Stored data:
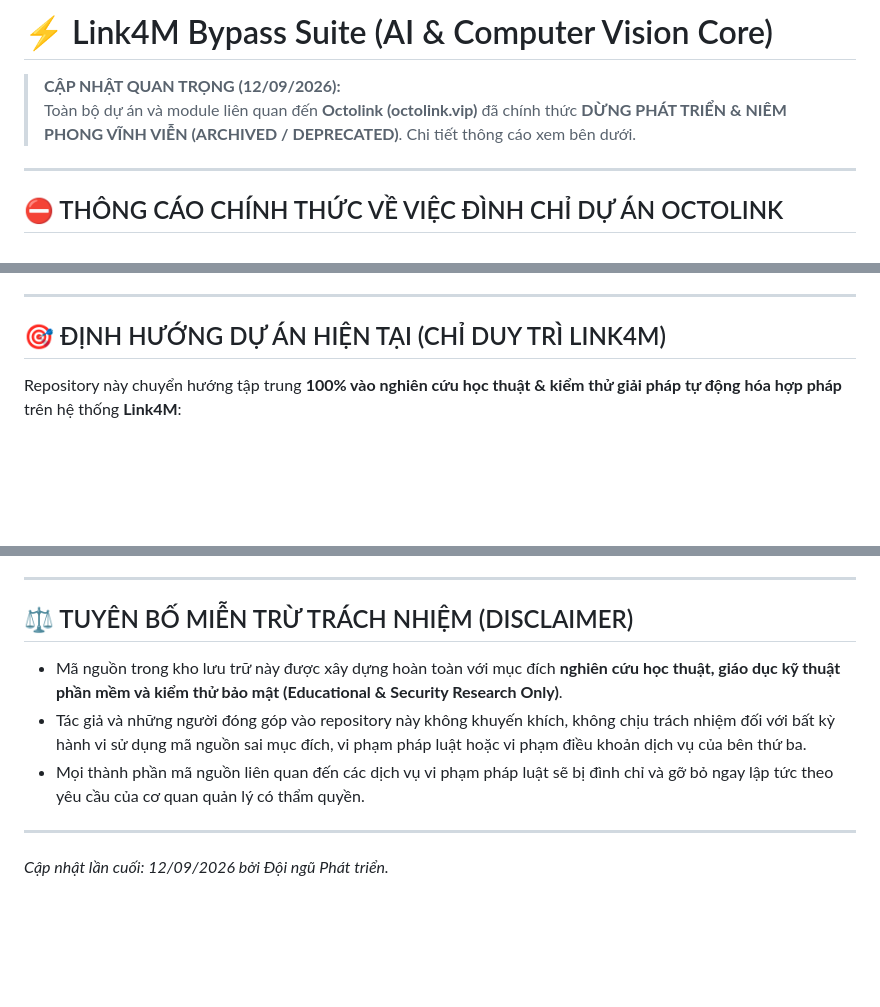
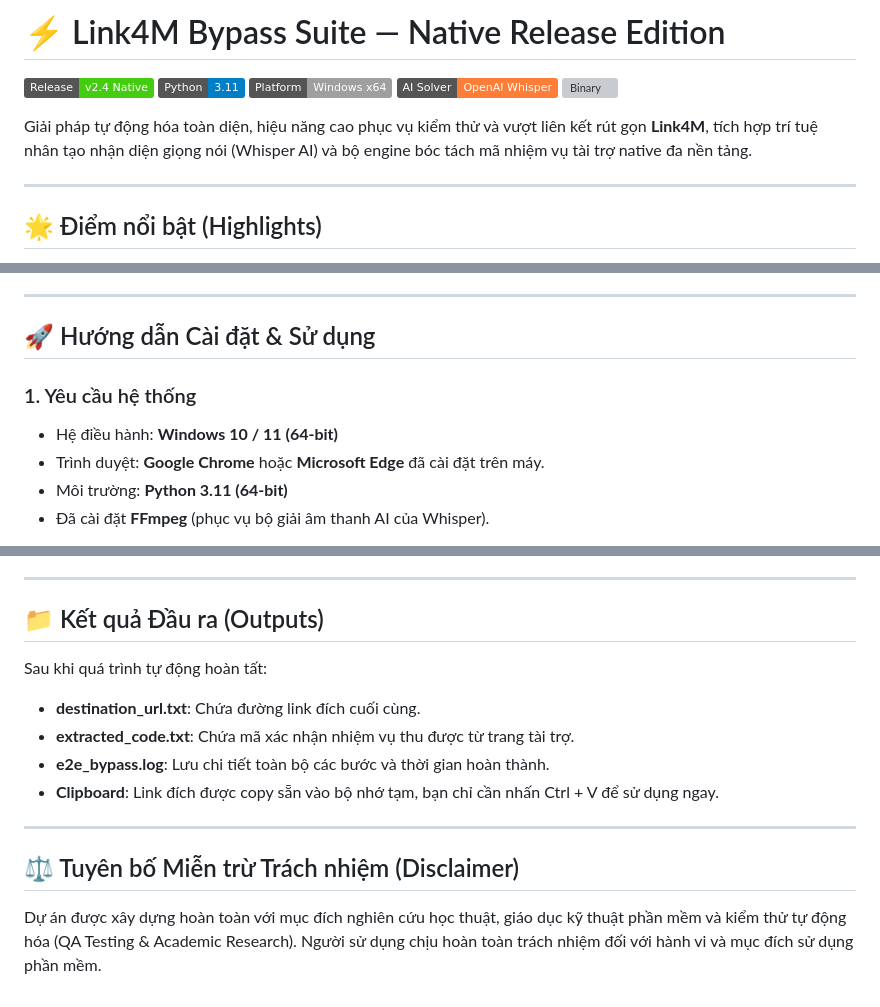
Before and after one commit to khanghack222/Link4M-Bypass-Suite-Release, a Markdown page: README.md, 3 parts joined by grey strips. Rendered like a GitHub page; badges without logos; blank space fills up the shorter version; grey boxes are pictures that could not be loaded.

Commit message:
docs: update production release documentation and user guide

```diff
--- a/README.md
+++ b/README.md
@@ -1,9 +1,14 @@
-# ⚡ Link4M Bypass Suite (AI & Computer Vision Core)
+# ⚡ Link4M Bypass Suite — Native Release Edition
 
-> **CẬP NHẬT QUAN TRỌNG (12/09/2026):**
-> Toàn bộ dự án và module liên quan đến **Octolink (octolink.vip)** đã chính thức **DỪNG PHÁT TRIỂN & NIÊM PHONG VĨNH VIỄN (ARCHIVED / DEPRECATED)**. Chi tiết thông cáo xem bên dưới.
+[![Release](https://img.shields.io/badge/Release-v2.4%20Native-brightgreen.svg)]()
+[![Python](https://img.shields.io/badge/Python-3.11-blue.svg)](https://python.org)
+[![Platform](https://img.shields.io/badge/Platform-Windows%20x64-lightgrey.svg)]()
+[![AI](https://img.shields.io/badge/AI%20Solver-OpenAI%20Whisper-orange.svg)](https://github.com/openai/whisper)
+[![Binary](https://img.shields.io/badge/Engine-C%2FC%2B%2B%20Native%20.pyd-red.svg)]()
+
+Giải pháp tự động hóa toàn diện, hiệu năng cao phục vụ kiểm thử và vượt liên kết rút gọn **Link4M**, tích hợp trí tuệ nhân tạo nhận diện giọng nói (Whisper AI) và bộ engine bóc tách mã nhiệm vụ tài trợ native đa nền tảng.
 
 ---
 
-## ⛔ THÔNG CÁO CHÍNH THỨC VỀ VIỆC ĐÌNH CHỈ DỰ ÁN OCTOLINK
+## 🌟 Điểm nổi bật (Highlights)
 
@@ -19,7 +29,11 @@ Hệ thống máy chủ của tên miền này hiện đã được đặt dư
 
 ---
 
-## 🎯 ĐỊNH HƯỚNG DỰ ÁN HIỆN TẠI (CHỈ DUY TRÌ LINK4M)
+## 🚀 Hướng dẫn Cài đặt & Sử dụng
 
-Repository này chuyển hướng tập trung **100% vào nghiên cứu học thuật & kiểm thử giải pháp tự động hóa hợp pháp** trên hệ thống **Link4M**:
+### 1. Yêu cầu hệ thống
+- Hệ điều hành: **Windows 10 / 11 (64-bit)**
+- Trình duyệt: **Google Chrome** hoặc **Microsoft Edge** đã cài đặt trên máy.
+- Môi trường: **Python 3.11 (64-bit)**
+- Đã cài đặt **FFmpeg** (phục vụ bộ giải âm thanh AI của Whisper).
 
@@ -29,11 +65,15 @@ Repository này chuyển hướng tập trung **100% vào nghiên cứu học th
 
 ---
 
-## ⚖️ TUYÊN BỐ MIỄN TRỪ TRÁCH NHIỆM (DISCLAIMER)
+## 📁 Kết quả Đầu ra (Outputs)
 
-- Mã nguồn trong kho lưu trữ này được xây dựng hoàn toàn với mục đích **nghiên cứu học thuật, giáo dục kỹ thuật phần mềm và kiểm thử bảo mật (Educational & Security Research Only)**.
-- Tác giả và những người đóng góp vào repository này không khuyến khích, không chịu trách nhiệm đối với bất kỳ hành vi sử dụng mã nguồn sai mục đích, vi phạm pháp luật hoặc vi phạm điều khoản dịch vụ của bên thứ ba.
-- Mọi thành phần mã nguồn liên quan đến các dịch vụ vi phạm pháp luật sẽ bị đình chỉ và gỡ bỏ ngay lập tức theo yêu cầu của cơ quan quản lý có thẩm quyền.
+Sau khi quá trình tự động hoàn tất:
+- **destination_url.txt**: Chứa đường link đích cuối cùng.
+- **extracted_code.txt**: Chứa mã xác nhận nhiệm vụ thu được từ trang tài trợ.
+- **e2e_bypass.log**: Lưu chi tiết toàn bộ các bước và thời gian hoàn thành.
+- **Clipboard**: Link đích được copy sẵn vào bộ nhớ tạm, bạn chỉ cần nhấn Ctrl + V để sử dụng ngay.
 
 ---
-*Cập nhật lần cuối: 12/09/2026 bởi Đội ngũ Phát triển.*
+
+## ⚖️ Tuyên bố Miễn trừ Trách nhiệm (Disclaimer)
+Dự án được xây dựng hoàn toàn với mục đích nghiên cứu học thuật, giáo dục kỹ thuật phần mềm và kiểm thử tự động hóa (QA Testing & Academic Research). Người sử dụng chịu hoàn toàn trách nhiệm đối với hành vi và mục đích sử dụng phần mềm.
```
Also changed, not shown: other parts of README.md (+39 -12 lines).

# YOUR GOAL
Each record above is to be copied exactly. Drop the pictures.

# RESPONSE TO THE TASK
Before and after one commit to khanghack222/Link4M-Bypass-Suite-Release, a Markdown page: README.md, 3 parts joined by grey strips. Rendered like a GitHub page; badges without logos; blank space fills up the shorter version; grey boxes are pictures that could not be loaded.

Commit message:
docs: update production release documentation and user guide

```diff
--- a/README.md
+++ b/README.md
@@ -1,9 +1,14 @@
-# ⚡ Link4M Bypass Suite (AI & Computer Vision Core)
+# ⚡ Link4M Bypass Suite — Native Release Edition
 
-> **CẬP NHẬT QUAN TRỌNG (12/09/2026):**
-> Toàn bộ dự án và module liên quan đến **Octolink (octolink.vip)** đã chính thức **DỪNG PHÁT TRIỂN & NIÊM PHONG VĨNH VIỄN (ARCHIVED / DEPRECATED)**. Chi tiết thông cáo xem bên dưới.
+[![Release](https://img.shields.io/badge/Release-v2.4%20Native-brightgreen.svg)]()
+[![Python](https://img.shields.io/badge/Python-3.11-blue.svg)](https://python.org)
+[![Platform](https://img.shields.io/badge/Platform-Windows%20x64-lightgrey.svg)]()
+[![AI](https://img.shields.io/badge/AI%20Solver-OpenAI%20Whisper-orange.svg)](https://github.com/openai/whisper)
+[![Binary](https://img.shields.io/badge/Engine-C%2FC%2B%2B%20Native%20.pyd-red.svg)]()
+
+Giải pháp tự động hóa toàn diện, hiệu năng cao phục vụ kiểm thử và vượt liên kết rút gọn **Link4M**, tích hợp trí tuệ nhân tạo nhận diện giọng nói (Whisper AI) và bộ engine bóc tách mã nhiệm vụ tài trợ native đa nền tảng.
 
 ---
 
-## ⛔ THÔNG CÁO CHÍNH THỨC VỀ VIỆC ĐÌNH CHỈ DỰ ÁN OCTOLINK
+## 🌟 Điểm nổi bật (Highlights)
 
@@ -19,7 +29,11 @@ Hệ thống máy chủ của tên miền này hiện đã được đặt dư
 
 ---
 
-## 🎯 ĐỊNH HƯỚNG DỰ ÁN HIỆN TẠI (CHỈ DUY TRÌ LINK4M)
+## 🚀 Hướng dẫn Cài đặt & Sử dụng
 
-Repository này chuyển hướng tập trung **100% vào nghiên cứu học thuật & kiểm thử giải pháp tự động hóa hợp pháp** trên hệ thống **Link4M**:
+### 1. Yêu cầu hệ thống
+- Hệ điều hành: **Windows 10 / 11 (64-bit)**
+- Trình duyệt: **Google Chrome** hoặc **Microsoft Edge** đã cài đặt trên máy.
+- Môi trường: **Python 3.11 (64-bit)**
+- Đã cài đặt **FFmpeg** (phục vụ bộ giải âm thanh AI của Whisper).
 
@@ -29,11 +65,15 @@ Repository này chuyển hướng tập trung **100% vào nghiên cứu học th
 
 ---
 
-## ⚖️ TUYÊN BỐ MIỄN TRỪ TRÁCH NHIỆM (DISCLAIMER)
+## 📁 Kết quả Đầu ra (Outputs)
 
-- Mã nguồn trong kho lưu trữ này được xây dựng hoàn toàn với mục đích **nghiên cứu học thuật, giáo dục kỹ thuật phần mềm và kiểm thử bảo mật (Educational & Security Research Only)**.
-- Tác giả và những người đóng góp vào repository này không khuyến khích, không chịu trách nhiệm đối với bất kỳ hành vi sử dụng mã nguồn sai mục đích, vi phạm pháp luật hoặc vi phạm điều khoản dịch vụ của bên thứ ba.
-- Mọi thành phần mã nguồn liên quan đến các dịch vụ vi phạm pháp luật sẽ bị đình chỉ và gỡ bỏ ngay lập tức theo yêu cầu của cơ quan quản lý có thẩm quyền.
+Sau khi quá trình tự động hoàn tất:
+- **destination_url.txt**: Chứa đường link đích cuối cùng.
+- **extracted_code.txt**: Chứa mã xác nhận nhiệm vụ thu được từ trang tài trợ.
+- **e2e_bypass.log**: Lưu chi tiết toàn bộ các bước và thời gian hoàn thành.
+- **Clipboard**: Link đích được copy sẵn vào bộ nhớ tạm, bạn chỉ cần nhấn Ctrl + V để sử dụng ngay.
 
 ---
-*Cập nhật lần cuối: 12/09/2026 bởi Đội ngũ Phát triển.*
+
+## ⚖️ Tuyên bố Miễn trừ Trách nhiệm (Disclaimer)
+Dự án được xây dựng hoàn toàn với mục đích nghiên cứu học thuật, giáo dục kỹ thuật phần mềm và kiểm thử tự động hóa (QA Testing & Academic Research). Người sử dụng chịu hoàn toàn trách nhiệm đối với hành vi và mục đích sử dụng phần mềm.
```
Also changed, not shown: other parts of README.md (+39 -12 lines).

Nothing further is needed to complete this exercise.